On 30 March a thermal anomaly at the vent seen on satellite imagery was caused by the extrusion of a lava dome in the summit crater (confirmed by AVO on 3 April). Observers also recognized that the dome had already began spilling occasional avalanches of hot blocks a short distance down the N flank. Observations on 9 April determined that the lava dome, which had grown in the same location as the previous one, was circular in shape, and 400 m in diameter. By 16 April, the lava dome was estimated to be about 500 x 700 m across and at least 50 m thick (figure 21). A volume estimate of the still-expanding dome made during 29 April-5 May suggested a volume of 25-30 million cubic meters.

Figure (see Caption) Figure 21. Image from 16 April 2009 of the active lava dome that grew in Redoubt's summit crater. The steam plume near the base of the dome comes from a pocket where abundant hot blocks shedding off the dome accumulated. The waterfall (dark area in lower part of photo) is ~ 75 m high. Photo by Game McGimsey, courtesy of USGS-AVO.

After the last explosion detected on 4 April and until mid-May, small steam-and-gas plumes occasionally containing some ash were seen on satellite imagery and on the web camera. Elevated seismicity and satellite imagery indicated that the lava dome continued to grow. SO2 plumes were also detected by satellite imagery. Occasional rockfalls originating from the lava dome's flanks were observed on the web camera.

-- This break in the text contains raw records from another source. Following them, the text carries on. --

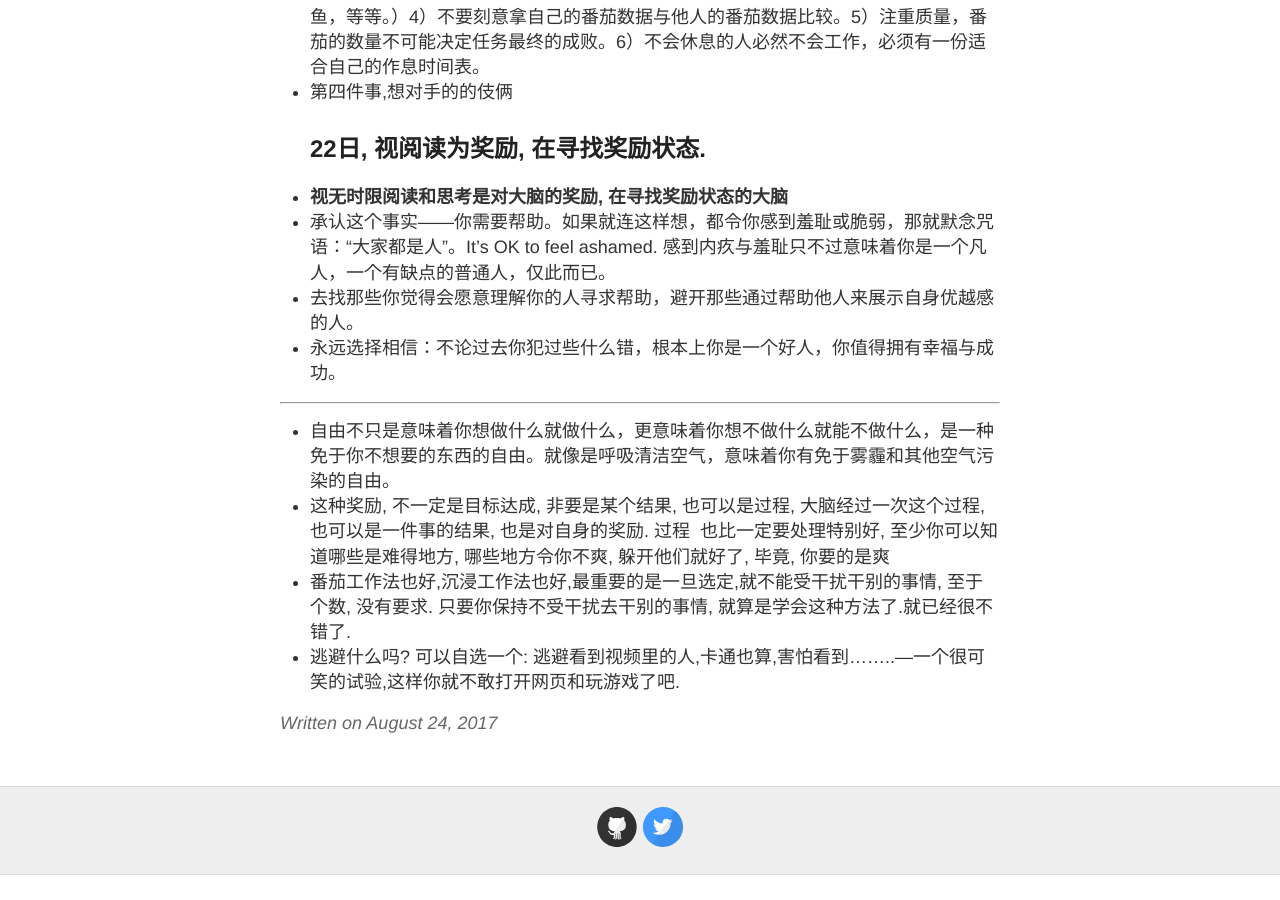
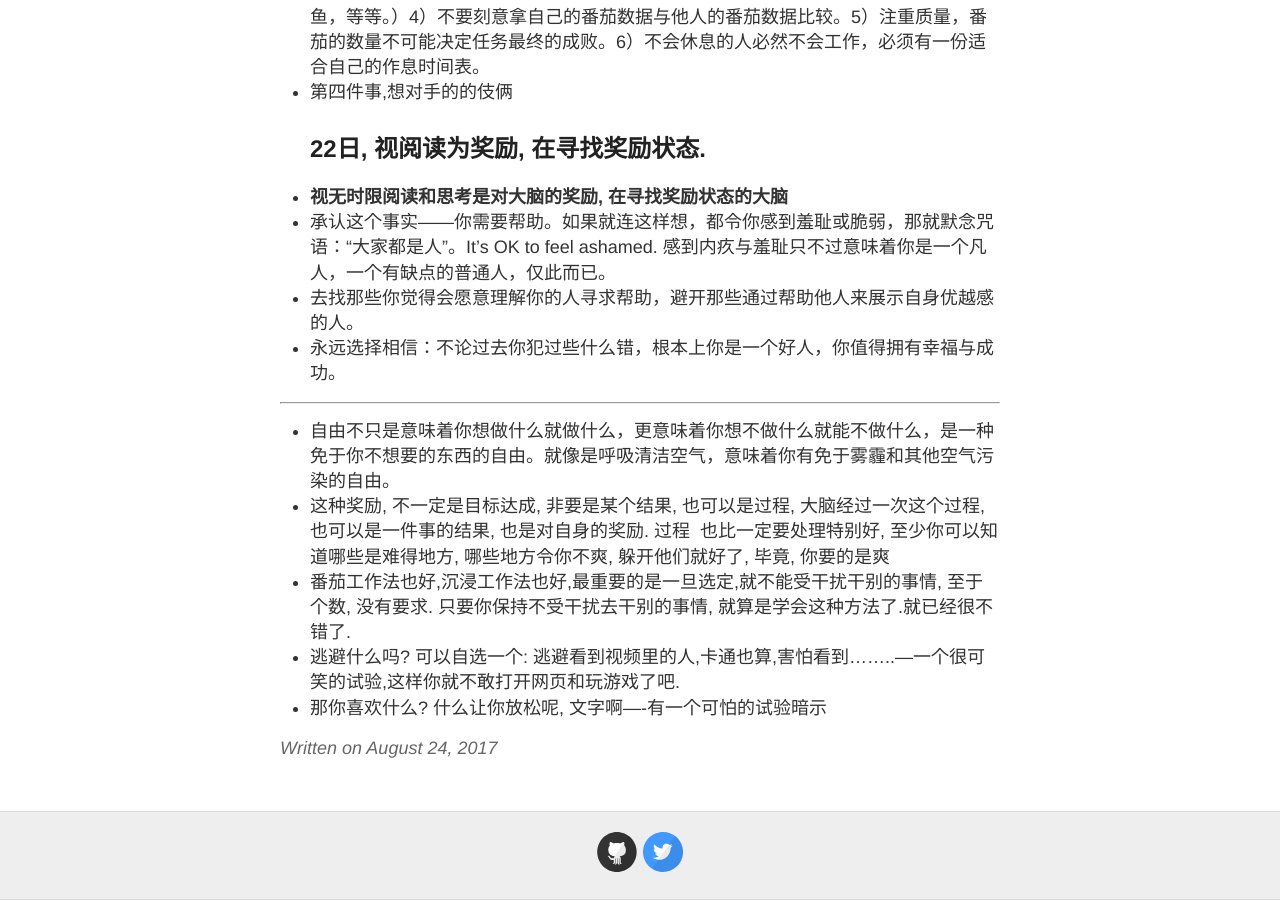
Before and after one commit to evelol/zzx_blog, a Jekyll site: the page built from _posts/2017-08-24-Ok.md, in a window 1280 px wide and 900 px high, scrolled down 3373 px. Built offline with Jekyll 4.4.1, drawn with Linux system fonts in a browser that asks for light colours; our own code applies the rules of GitHub Pages for plain Markdown files; before the commit the page ends 4248 px from its top, so only the background shows below that.

Commit message:
Update 2017-08-24-Ok.md

```diff
--- a/_posts/2017-08-24-Ok.md
+++ b/_posts/2017-08-24-Ok.md
@@ -83,3 +83,4 @@
  也比一定要处理特别好, 至少你可以知道哪些是难得地方, 哪些地方令你不爽, 躲开他们就好了, 毕竟, 你要的是爽
 - 番茄工作法也好,沉浸工作法也好,最重要的是一旦选定,就不能受干扰干别的事情, 至于个数, 没有要求. 只要你保持不受干扰去干别的事情, 就算是学会这种方法了.就已经很不错了.
 - 逃避什么吗? 可以自选一个: 逃避看到视频里的人,卡通也算,害怕看到........---一个很可笑的试验,这样你就不敢打开网页和玩游戏了吧.
+- 那你喜欢什么? 什么让你放松呢, 文字啊----有一个可怕的试验暗示
```
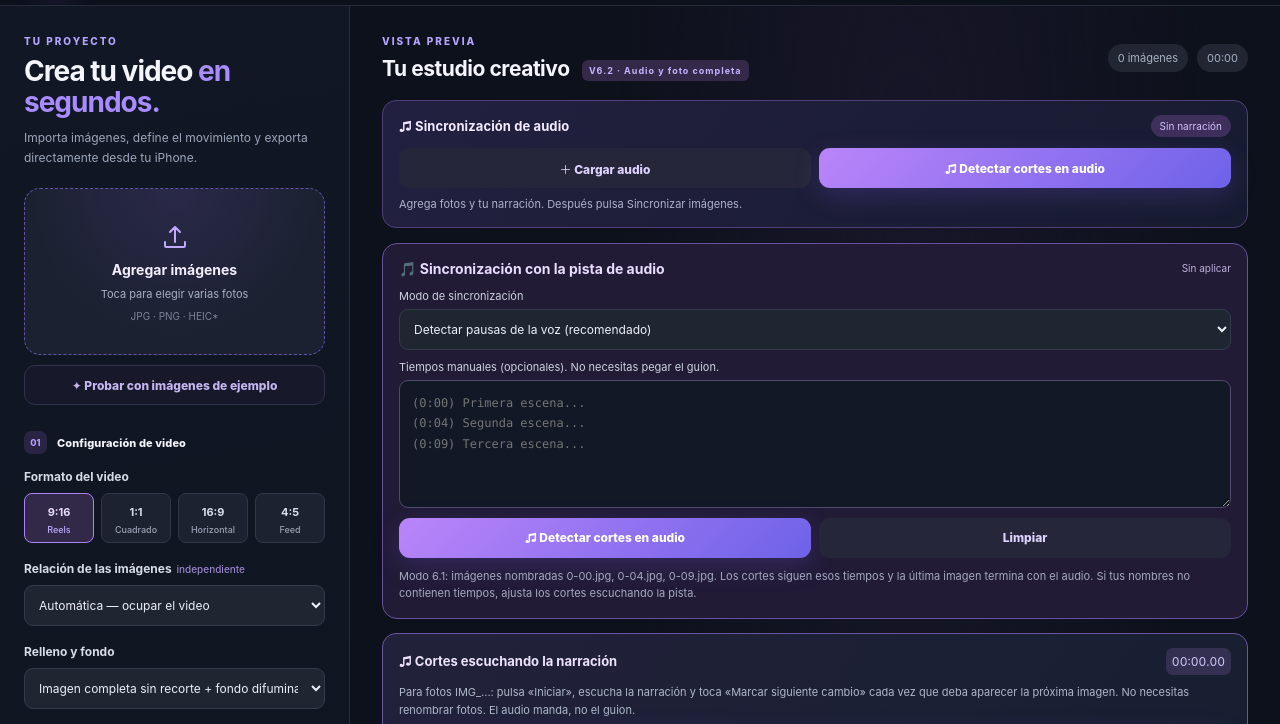
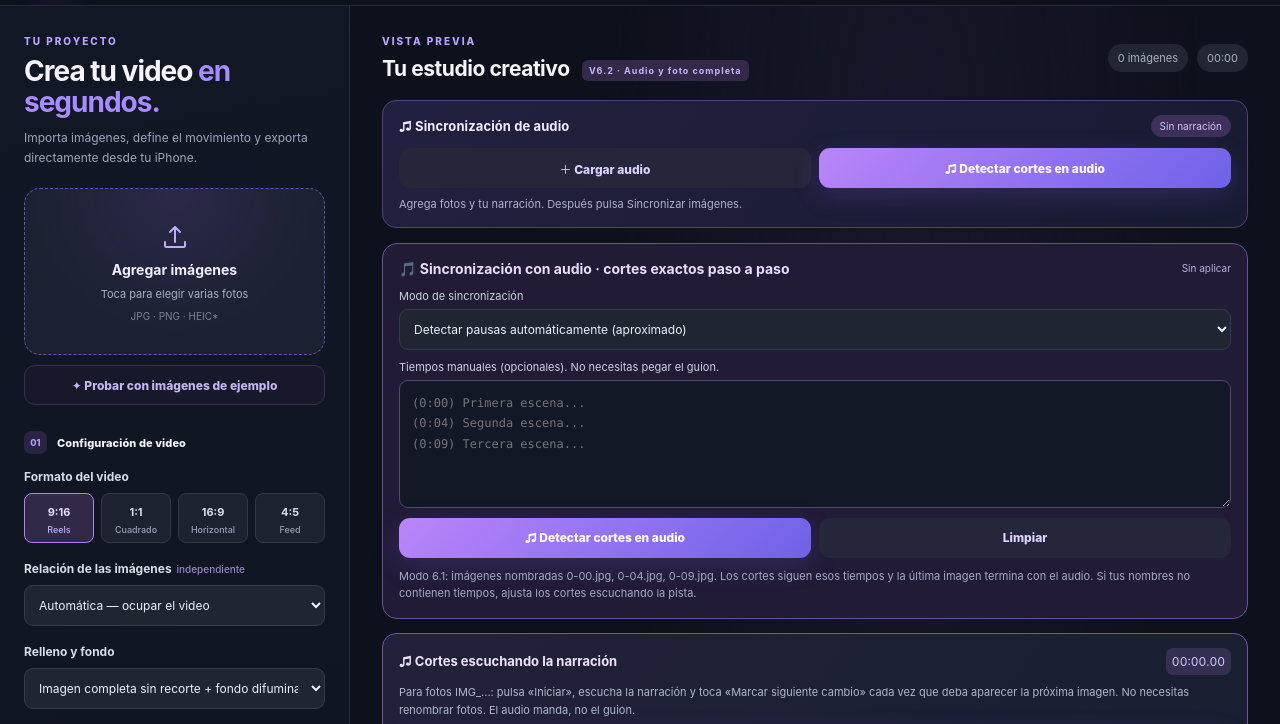
Before and after one commit to carlosgar96/chat-gpt, a plain HTML site: page index.html in a window 1280 px wide. Shown: the part 76-800 px from the top of the page. Drawn offline with Linux system fonts and the light colour scheme.

Commit message:
Clarify that automatic silence-based sync is approximate; guide exact audio cuts

```diff
--- a/index.html
+++ b/index.html
@@ -58,9 +58,9 @@
       <p class="sync-explain" id="syncExplain">Agrega fotos y tu narración. Las imágenes se ajustarán a la duración del audio.</p>
     </section>
     <section class="timing-editor" aria-label="Sincronización exacta">
- <div class="timing-head"><strong>🎵 Sincronización con la pista de audio</strong><span id="timingStatus">Sin aplicar</span></div>
+ <div class="timing-head"><strong>🎵 Sincronización con audio · cortes exactos paso a paso</strong><span id="timingStatus">Sin aplicar</span></div>
  <label for="syncMode">Modo de sincronización</label>
- <select id="syncMode"><option value="voice">Detectar pausas de la voz (recomendado)</option><option value="names">Desde nombres 0-00.jpg</option><option value="exact">Tiempos manuales (opcional)</option><option value="equal">Repartir el audio por igual (simple)</option><option value="manual">Cortes marcados escuchando la voz</option></select>
+ <select id="syncMode"><option value="voice">Detectar pausas automáticamente (aproximado)</option><option value="names">Desde nombres 0-00.jpg</option><option value="exact">Tiempos manuales (opcional)</option><option value="equal">Repartir el audio por igual (simple)</option><option value="manual">Cortes marcados escuchando la voz</option></select>
  <label for="timecodes">Tiempos manuales (opcionales). No necesitas pegar el guion.</label>
  <textarea id="timecodes" rows="5" spellcheck="false" placeholder="(0:00) Primera escena...&#10;(0:04) Segunda escena...&#10;(0:09) Tercera escena..."></textarea>
  <div class="timing-actions"><button id="applyTimes" class="button primary" type="button">♫ Detectar cortes en audio</button><button id="clearTimes" class="button subtle" type="button">Limpiar</button></div>
```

Reference. Waythomas, C.F., Dorava, J.M., Miller, T.M., Neal, C.A., and McGimsey, R.A., 1998, Preliminary volcano-hazard assessment for Redoubt volcano, Alaska: USGS Open File report 97-857, plate 1.

Geological Summary. Redoubt is a glacier-covered stratovolcano with a breached summit crater in Lake Clark National Park about 170 km SW of Anchorage. Next to Mount Spurr, Redoubt has been the most active Holocene volcano in the upper Cook Inlet. The volcano was constructed beginning about 890,000 years ago over Mesozoic granitic rocks of the Alaska-Aleutian Range batholith. Collapse of the summit 13,000-10,500 years ago produced a major debris avalanche that reached Cook Inlet. Holocene activity has included the emplacement of a large debris avalanche and clay-rich lahars that dammed Lake Crescent on the south side and reached Cook Inlet about 3,500 years ago. Eruptions during the past few centuries have affected only the Drift River drainage on the north. Historical eruptions have originated from a vent at the north end of the 1.8-km-wide breached summit crater. The 1989-90 eruption had severe economic impact on the Cook Inlet region and affected air traffic far beyond the volcano.

Information Contacts: Alaska Volcano Observatory (AVO), a cooperative program of a) U.S. Geological Survey, 4200 University Drive, Anchorage, AK 99508-4667, USA (URL: http://www.avo.alaska.edu/), b) Geophysical Institute, University of Alaska, PO Box 757320, Fairbanks, AK 99775-7320, USA, and c) Alaska Division of Geological & Geophysical Surveys, 794 University Ave., Suite 200, Fairbanks, AK 99709, USA; Associated Press (URL: http://www.ap.org/).